Especially if your normal routine is basically scrolling through your phone until it’s time to go to bed and do it all over again, you really are giving up so much more of your day to work than you would if you went out and made it time for you to have fun and catch up with people you care about. If your commute knocks a lot of time out of the day, or you’re not quite ready yet to commit to a post-work happy hour, you could even just give a good friend or family member a ring after work to have a conversation.
Half of the battle with unwinding after work is just letting your brain do something other than your job—and it’s hard to focus on that report you’re going to need to do tomorrow when your best friend from your hometown is telling you all the best gossip.
If you’re one of those people who gets push notifications every time they get a work email, this tactic is for you. While the pressure to be paying attention and available at all times is high (and even higher depending on your job), it’s super important to take some time away from your phone or computer and to create some distance in your free time between your life and your job.
While answering a text from your boss here and there can feel like no big deal, it adds up over time. And the mere fact that you know you can be contacted at any moment by a colleague will keep you from relaxing completely, even if you aren’t aware of it. If you can’t manage to disconnect entirely when you’re off the clock, make sure you take half an hour (or more, or less, depending on your lifestyle and needs!) to put any kind of technology away, and feel that release of constant pressure.
Finding the right work-life balance for you can feel almost impossible at times. At other times, we can be really good at convincing ourselves we’re disconnecting from our job and unwinding… even when we’re really thinking about work in the back of our minds or waiting for an important email at all times.
Figuring out which activity will work best for you when it comes to finding a way to designate time that is just for you to relax and recharge can be super helpful when it comes to keeping your stress levels manageable, and your body and spirit happy and healthy.
Meditation Programs for Psychological Stress and Well-Being: A Systematic Review and Meta-Analysis | National Library of Medicine

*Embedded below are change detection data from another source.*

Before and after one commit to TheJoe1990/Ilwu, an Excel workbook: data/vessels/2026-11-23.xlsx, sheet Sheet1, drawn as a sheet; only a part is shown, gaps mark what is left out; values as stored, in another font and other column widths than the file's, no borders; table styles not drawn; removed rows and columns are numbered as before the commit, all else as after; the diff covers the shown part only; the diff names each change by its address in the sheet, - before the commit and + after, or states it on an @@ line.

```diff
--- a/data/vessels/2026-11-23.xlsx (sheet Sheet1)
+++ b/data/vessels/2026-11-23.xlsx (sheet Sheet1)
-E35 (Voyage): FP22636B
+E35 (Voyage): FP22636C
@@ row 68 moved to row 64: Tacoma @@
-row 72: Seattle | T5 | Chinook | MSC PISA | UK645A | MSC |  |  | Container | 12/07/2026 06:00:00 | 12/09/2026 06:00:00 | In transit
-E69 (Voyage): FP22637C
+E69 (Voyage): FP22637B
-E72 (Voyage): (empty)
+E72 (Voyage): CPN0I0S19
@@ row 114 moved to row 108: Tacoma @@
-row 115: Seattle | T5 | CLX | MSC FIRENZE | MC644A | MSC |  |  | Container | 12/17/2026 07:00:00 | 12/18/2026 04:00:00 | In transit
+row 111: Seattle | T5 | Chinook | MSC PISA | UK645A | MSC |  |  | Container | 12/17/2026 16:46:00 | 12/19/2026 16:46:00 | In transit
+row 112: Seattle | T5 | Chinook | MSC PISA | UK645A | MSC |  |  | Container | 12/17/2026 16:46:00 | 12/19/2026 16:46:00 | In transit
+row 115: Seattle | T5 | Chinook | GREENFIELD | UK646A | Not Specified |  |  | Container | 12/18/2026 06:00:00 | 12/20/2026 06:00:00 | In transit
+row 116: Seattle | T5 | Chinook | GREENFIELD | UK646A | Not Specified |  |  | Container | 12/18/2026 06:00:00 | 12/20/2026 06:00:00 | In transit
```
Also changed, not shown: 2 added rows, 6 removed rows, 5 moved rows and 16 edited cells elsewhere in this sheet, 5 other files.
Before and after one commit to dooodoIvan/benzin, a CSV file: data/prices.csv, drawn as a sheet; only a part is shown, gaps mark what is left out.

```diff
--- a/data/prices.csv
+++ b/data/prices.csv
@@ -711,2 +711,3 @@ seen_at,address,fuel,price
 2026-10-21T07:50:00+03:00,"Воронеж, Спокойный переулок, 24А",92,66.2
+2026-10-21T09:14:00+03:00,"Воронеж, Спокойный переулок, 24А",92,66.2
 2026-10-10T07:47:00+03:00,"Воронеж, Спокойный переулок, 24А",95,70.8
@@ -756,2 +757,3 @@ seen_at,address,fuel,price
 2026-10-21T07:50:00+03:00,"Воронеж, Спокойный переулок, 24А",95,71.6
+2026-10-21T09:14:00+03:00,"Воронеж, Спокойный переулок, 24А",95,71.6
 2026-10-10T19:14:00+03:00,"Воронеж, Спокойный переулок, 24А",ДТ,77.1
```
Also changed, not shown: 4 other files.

Physical Activity Reduces Stress | Anxiety & Depression Association of America
Levels of Nature and Stress Response | National Library of Medicine